TASK TO CARRY OUT: Answer with a single number stating how many lines of the entries below include the string "README".
--- START ---
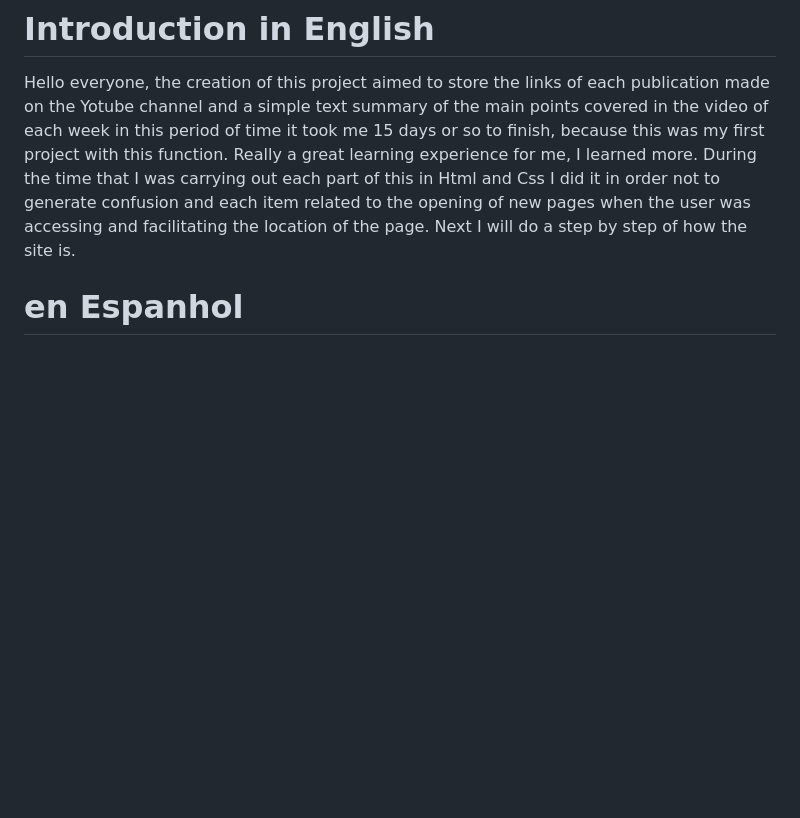
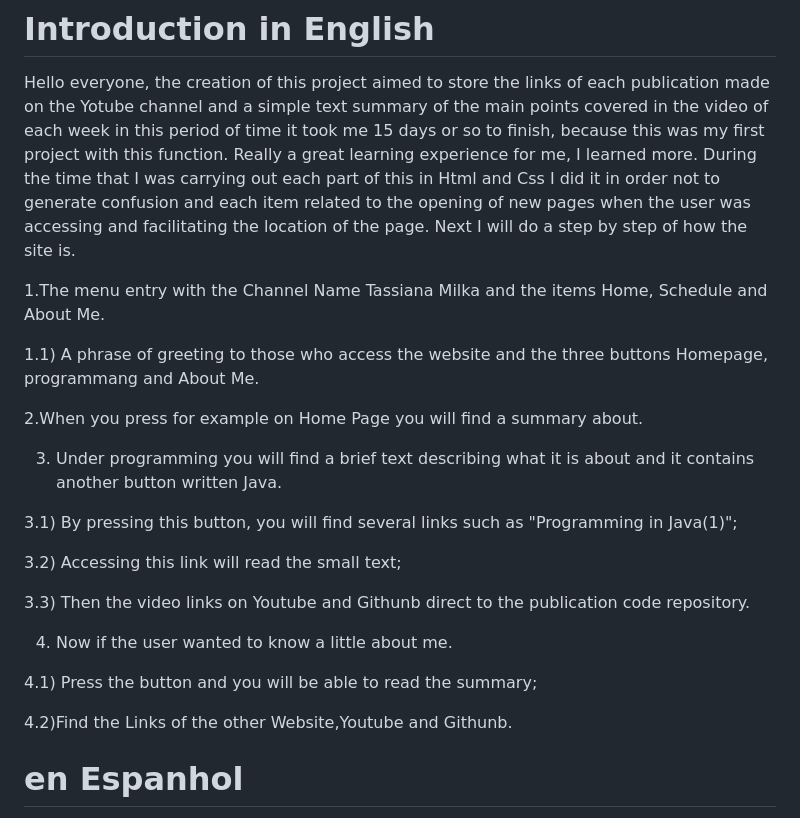
Before and after one commit to TassianaMilka/Html-and-Css_website, a Markdown page: README.md, the part around the change. GitHub-like rendering; blank space fills up the shorter version.

```diff
--- a/README.md
+++ b/README.md
@@ -69,7 +69,25 @@ Olá a todos a criação desde projeto foi destinado para armazenar os links de
 Hello everyone, the creation of this project aimed to store the links of each publication made on the Yotube channel and a simple text summary of the main points covered in the video of each week in this period of time it took me 15 days or so to finish, because this was my first project with this function. Really a great learning experience for me, I learned more. During the time that I was carrying out each part of this in Html and Css I did it in order not to generate confusion and each item related to the opening of new pages when the user was accessing and facilitating the location of the page. Next I will do a step by step of how the site is.
 
 
+1.The menu entry with the Channel Name Tassiana Milka and the items Home, Schedule and About Me.
 
+1.1) A phrase of greeting to those who access the website and the three buttons Homepage, programmang and About Me.
+
+2.When you press for example on Home Page you will find a summary about.
+
+3. Under programming you will find a brief text describing what it is about and it contains another button written Java.
+
+3.1) By pressing this button, you will find several links such as "Programming in Java(1)";
+
+3.2) Accessing this link will read the small text;
+
+3.3) Then the video links on Youtube and Githunb direct to the publication code repository.
+
+4. Now if the user wanted to know a little about me.
+
+4.1) Press the button and you will be able to read the summary;
+
+4.2)Find the Links of the other Website,Youtube and Githunb.
 
 
 #   en Espanhol
```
--- END ---
OUTPUT: 3